== WHAT YOU HAVE TO DO ==
Where a line of the records contains the word "systems", show that line.

== RECORD EXTRACTS ==
========================================
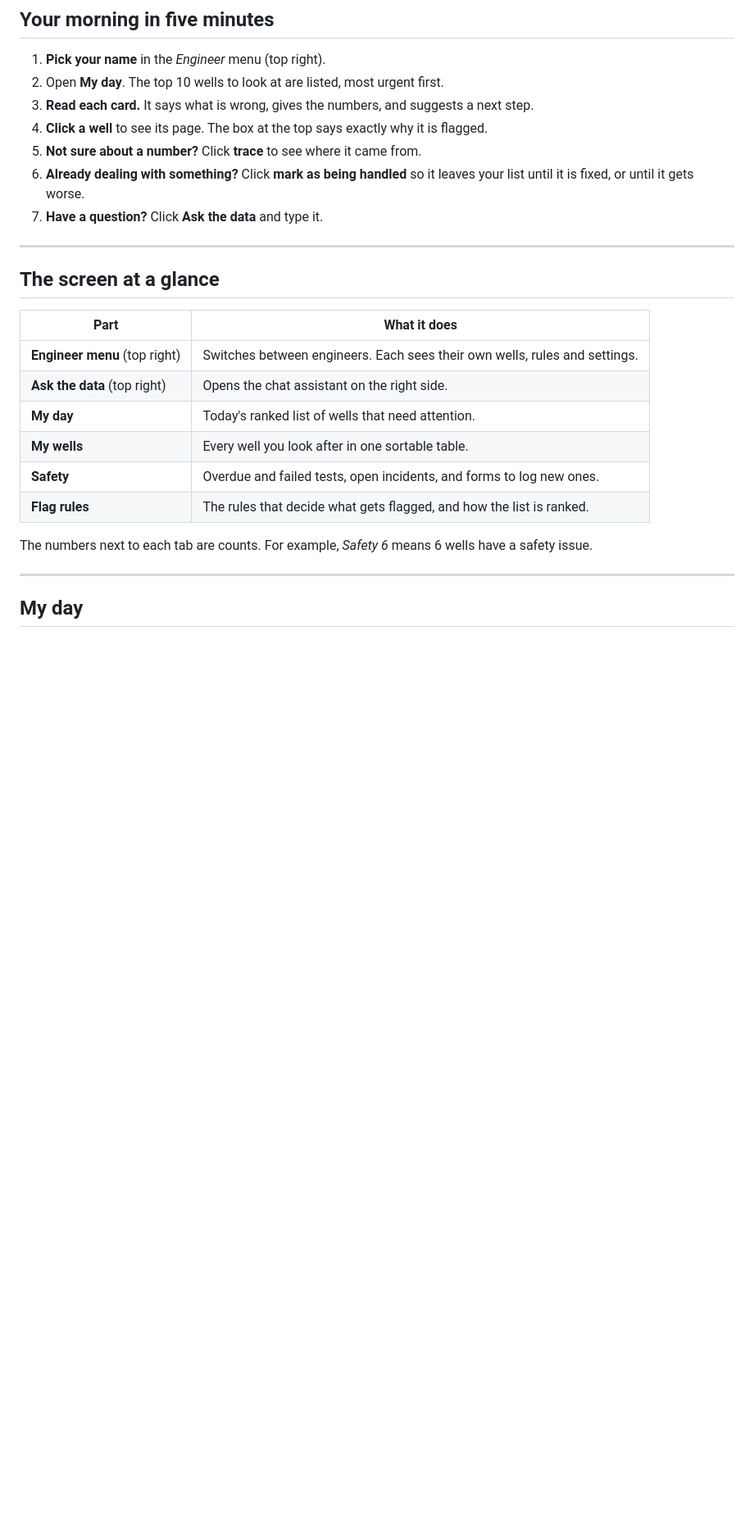
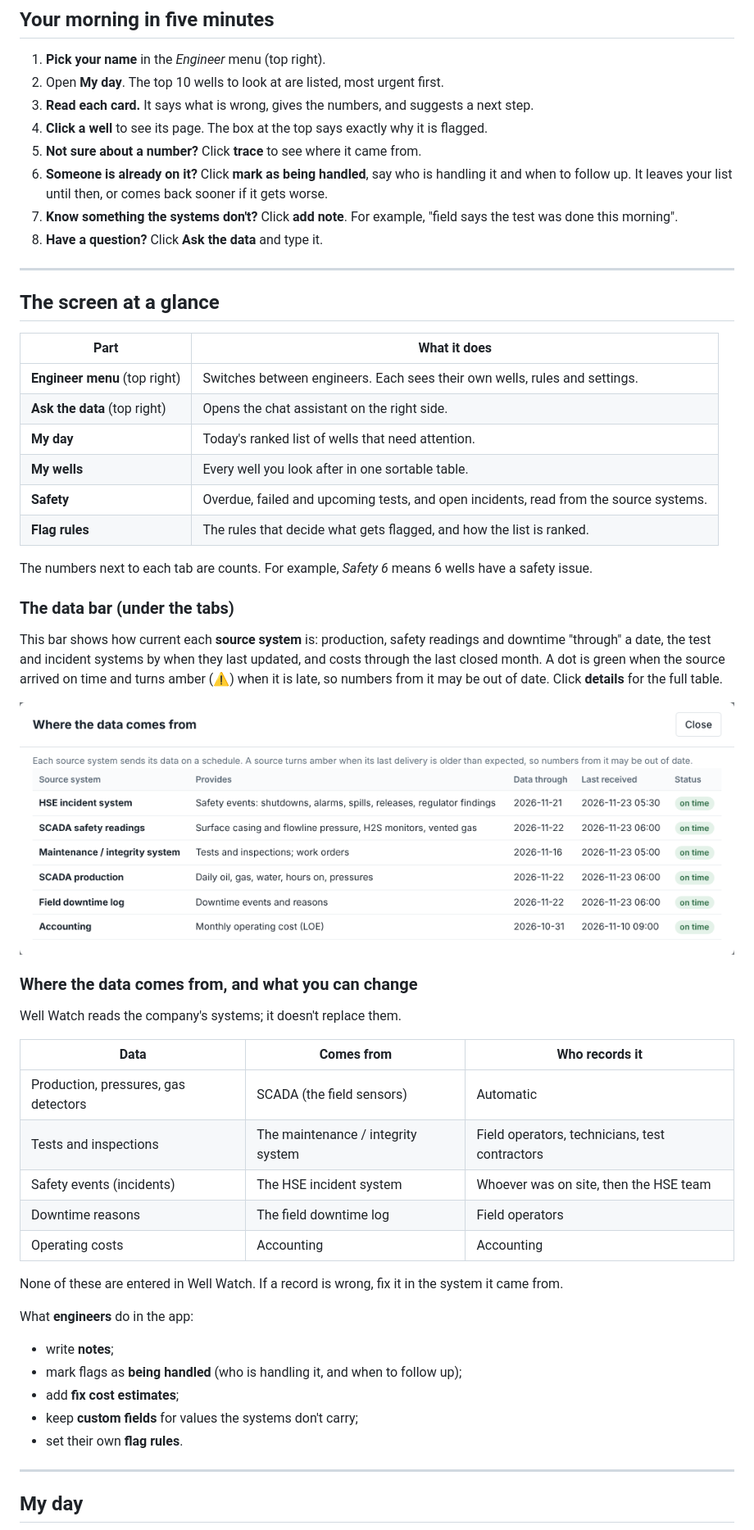
Before and after one commit to KaelinDakota/Well---Watch, a Markdown page: docs/USER_GUIDE.md, the part around one of its changes. Shown at 82% size. Rendered like a GitHub page; pictures changed too: docs/images/12_freshness.png (added); blank space fills up the shorter version.

```diff
--- a/docs/USER_GUIDE.md
+++ b/docs/USER_GUIDE.md
@@ -34,8 +34,9 @@ Open the app link in your browser and sign in with your Databricks account. You
 3. **Read each card.** It says what is wrong, gives the numbers, and suggests a next step.
 4. **Click a well** to see its page. The box at the top says exactly why it is flagged.
 5. **Not sure about a number?** Click **trace** to see where it came from.
-6. **Already dealing with something?** Click **mark as being handled** so it leaves your list until it is fixed, or until it gets worse.
-7. **Have a question?** Click **Ask the data** and type it.
+6. **Someone is already on it?** Click **mark as being handled**, say who is handling it and when to follow up. It leaves your list until then, or comes back sooner if it gets worse.
+7. **Know something the systems don't?** Click **add note**. For example, "field says the test was done this morning".
+8. **Have a question?** Click **Ask the data** and type it.
 
 ---
 
@@ -47,10 +48,37 @@ Open the app link in your browser and sign in with your Databricks account. You
 | **Ask the data** (top right) | Opens the chat assistant on the right side. |
 | **My day** | Today's ranked list of wells that need attention. |
 | **My wells** | Every well you look after in one sortable table. |
-| **Safety** | Overdue and failed tests, open incidents, and forms to log new ones. |
+| **Safety** | Overdue, failed and upcoming tests, and open incidents, read from the source systems. |
 | **Flag rules** | The rules that decide what gets flagged, and how the list is ranked. |
 
 The numbers next to each tab are counts. For example, *Safety 6* means 6 wells have a safety issue.
+
+### The data bar (under the tabs)
+
+This bar shows how current each **source system** is: production, safety readings and downtime "through" a date, the test and incident systems by when they last updated, and costs through the last closed month. A dot is green when the source arrived on time and turns amber (⚠) when it is late, so numbers from it may be out of date. Click **details** for the full table.
+
+![Data sources](images/12_freshness.png)
+
+### Where the data comes from, and what you can change
+
+Well Watch reads the company's systems; it doesn't replace them.
+
+| Data | Comes from | Who records it |
+|---|---|---|
+| Production, pressures, gas detectors | SCADA (the field sensors) | Automatic |
+| Tests and inspections | The maintenance / integrity system | Field operators, technicians, test contractors |
+| Safety events (incidents) | The HSE incident system | Whoever was on site, then the HSE team |
+| Downtime reasons | The field downtime log | Field operators |
+| Operating costs | Accounting | Accounting |
+
+None of these are entered in Well Watch. If a record is wrong, fix it in the system it came from.
+
+What **engineers** do in the app:
+- write **notes**;
+- mark flags as **being handled** (who is handling it, and when to follow up);
+- add **fix cost estimates**;
+- keep **custom fields** for values the systems don't carry;
+- set their own **flag rules**.
 
 ---
 
```
Also changed, not shown: other parts of docs/USER_GUIDE.md (+30 -13 lines), README.md (+11 -4 lines), docs/images/06_safety_tab.png, docs/images/10_notes.png (added), docs/images/11_mark_handled.png (added), 11 other files.
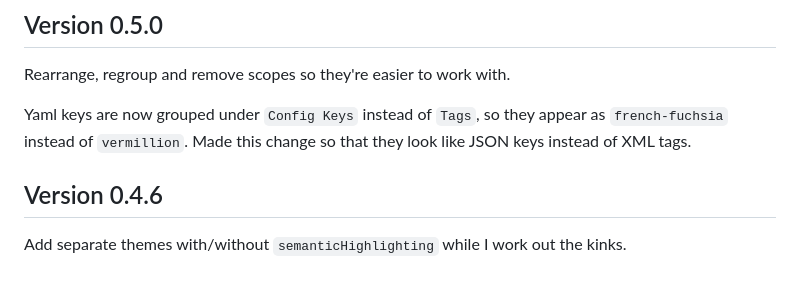
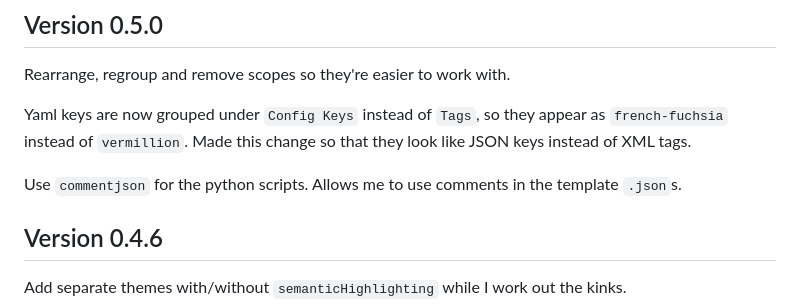
Before and after one commit to RenoirTan/liver, a Markdown page: CHANGELOG.md, the part around the change. GitHub-like rendering; blank space fills up the shorter version.

Commit message:
v0.5.x: update CHANGELOG.md

```diff
--- a/CHANGELOG.md
+++ b/CHANGELOG.md
@@ -5,6 +5,8 @@
 Rearrange, regroup and remove scopes so they're easier to work with.
 
 Yaml keys are now grouped under `Config Keys` instead of `Tags`, so they appear as `french-fuchsia` instead of `vermillion`. Made this change so that they look like JSON keys instead of XML tags.
+
+Use `commentjson` for the python scripts. Allows me to use comments in the template `.json`s.
 
 ## Version 0.4.6
 
```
========================================
== SOLUTION TO THE EXERCISE ==
+7. **Know something the systems don't?** Click **add note**. For example, "field says the test was done this morning".
+| **Safety** | Overdue, failed and upcoming tests, and open incidents, read from the source systems. |
+This bar shows how current each **source system** is: production, safety readings and downtime "through" a date, the test and incident systems by when they last updated, and costs through the last closed month. A dot is green when the source arrived on time and turns amber (⚠) when it is late, so numbers from it may be out of date. Click **details** for the full table.
+Well Watch reads the company's systems; it doesn't replace them.
+- keep **custom fields** for values the systems don't carry;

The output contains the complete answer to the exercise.